Once the agreement has been decided upon by all parties, the next step is deciphering how to communicate the Voluntary Visitor Fee to guests. This final step of establishing a Voluntary Visitor Fund tackles the ‘why.’ When it comes to paying an extra fee, it seems most travelers are willing to pay the fee. Still, they want to know that their contribution is going to support a destination, not an individual business. It is important to determine the correct way to present this fee.
How do you market the benefit of tourists paying this extra fee? Think about what makes travelers feel good about paying to visit a destination. What will the impact be if this fund is successful? How many jobs will you create? How many peoples’ lives does it have the potential to impact? Answering these questions will help you determine your strategy to market this extra $1 or 1%.
To learn more about this topic, Solimar interviewed Cheryl Kilday of the North Myrtle Beach Chamber of Commerce. She identified the fear DMOs have that the additional fee might discourage guests. This may be more common with guests coming from outside the United States, or from areas without local tax who may not be accustomed to seeing these extra fees on their bills. She says those who pay the fee usually don’t even ask about it, but the best practice for businesse is to be willing to explain and have a conversation about this voluntary contribution. “As long as we can give [the consumer] a solid answer that we’re doing good things with the money that’s benefitting their visitor experience, then that’s all that matters,” she explained. “If they know that it’s helping their visitor experience and you’re doing something to make it a sustainable tourism destination and that they’re going to have a great time there, and that their impact is part of what they’re able to help manage, then I think they recognize that.”
To solidify our understanding that the destination can be a community between your DMO and those contributing, Cheryl Kilday left the DMO Development Course participants with a final suggestion: “Be visible.
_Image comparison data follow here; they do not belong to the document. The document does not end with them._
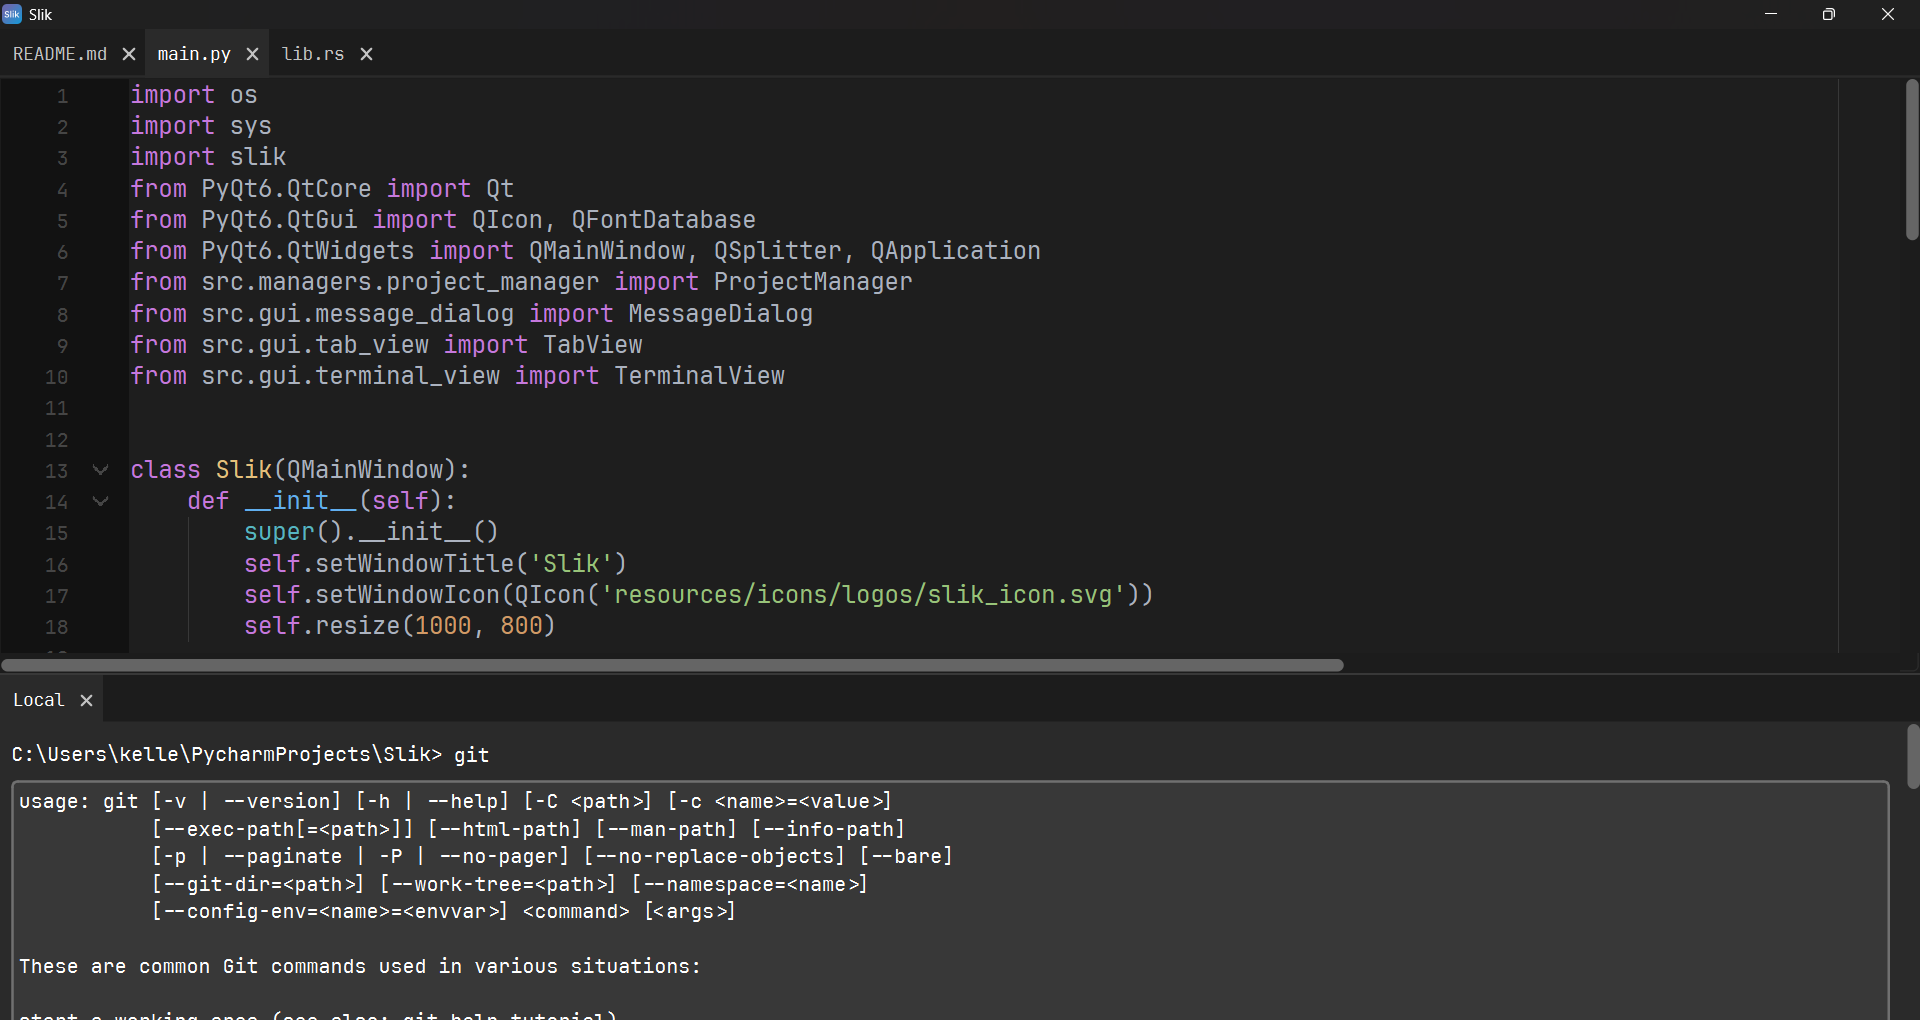
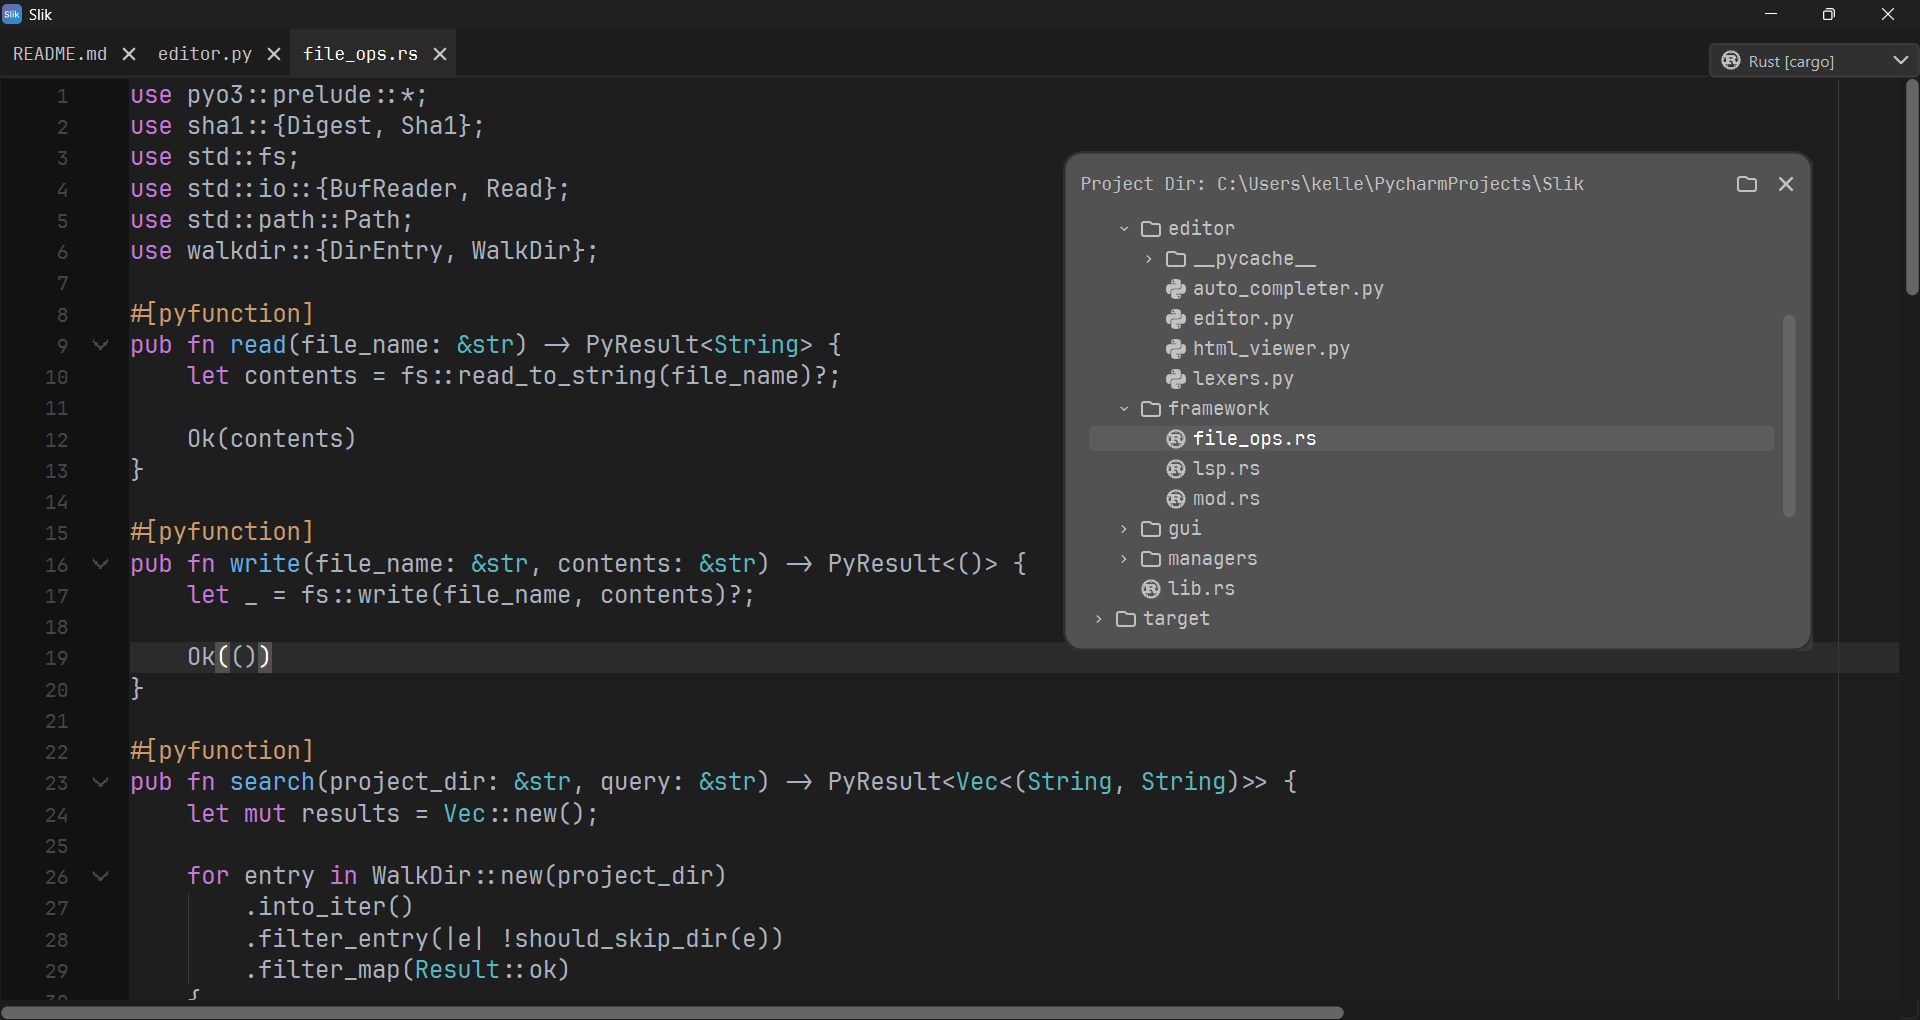
Run Configuring Updates
-added dedicated widget for run configuring

diff --git a/resources/stylesheets/slik_dark.css b/resources/stylesheets/slik_dark.css
@@ -483,6 +483,9 @@ QToolTip {
     background-color: #303030;
 }
 
+#configureBar {
+}
+
 #terminal {
     background-color: #262525;
 }

diff --git a/main.py b/main.py
@@ -4,10 +4,9 @@ import slik
 from PyQt6.QtCore import Qt
 from PyQt6.QtGui import QIcon, QFontDatabase
 from PyQt6.QtWidgets import QMainWindow, QSplitter, QApplication
-
-from managers.terminal_manager import TerminalManager
-from src.gui.run_type_selector import RunTypeSelector
+from src.managers.terminal_manager import TerminalManager
 from src.managers.project_manager import ProjectManager
+from src.gui.configure_bar import ConfigureBar
 from src.gui.message_dialog import MessageDialog
 from src.gui.tab_view import TabView
 
@@ -27,12 +26,11 @@ class Slik(QMainWindow):
         splitter.setOrientation(Qt.Orientation.Vertical)
 
         self.tab_view = TabView(self)
-        self.run_type_selector = RunTypeSelector(self)
-        self.tab_view.setCornerWidget(self.run_type_selector)
+        self.configure_bar = ConfigureBar()
+        self.tab_view.setCornerWidget(self.configure_bar)
 
         self.terminal_manager = TerminalManager()
-
-        self.project_manager = ProjectManager(self.tab_view, self.terminal_manager, self.run_type_selector)
+        self.project_manager = ProjectManager(self.tab_view, self.terminal_manager, self.configure_bar.runTypeSelector())
         self.project_manager.openProject(os.path.abspath('.'))
 
         splitter.addWidget(self.tab_view)

diff --git a/src/gui/configure_bar.py b/src/gui/configure_bar.py
@@ -1,0 +1,20 @@
+from PyQt6.QtWidgets import QWidget, QHBoxLayout
+from src.gui.run_type_selector import RunTypeSelector
+
+
+class ConfigureBar(QWidget):
+    def __init__(self, parent=None):
+        super().__init__(parent)
+        self.setObjectName('configureBar')
+        self.setLayout(QHBoxLayout())
+        self.layout().setContentsMargins(5, 5, 5, 5)
+
+        self.createUI()
+
+    def createUI(self):
+        self._run_type_selector = RunTypeSelector(self)
+
+        self.layout().addWidget(self._run_type_selector)
+
+    def runTypeSelector(self) -> RunTypeSelector:
+        return self._run_type_selector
Be real. Get to know your destination through the eyes of your partners, as well as your visitors. Don’t forget to visit your destination!”
Including this Voluntary Visitor’s Fee gives your businesses a chance to stand as a support beam for the destination they are part of, and it gives visitors the opportunity to make a positive impact on the destination which made a positive impact on them.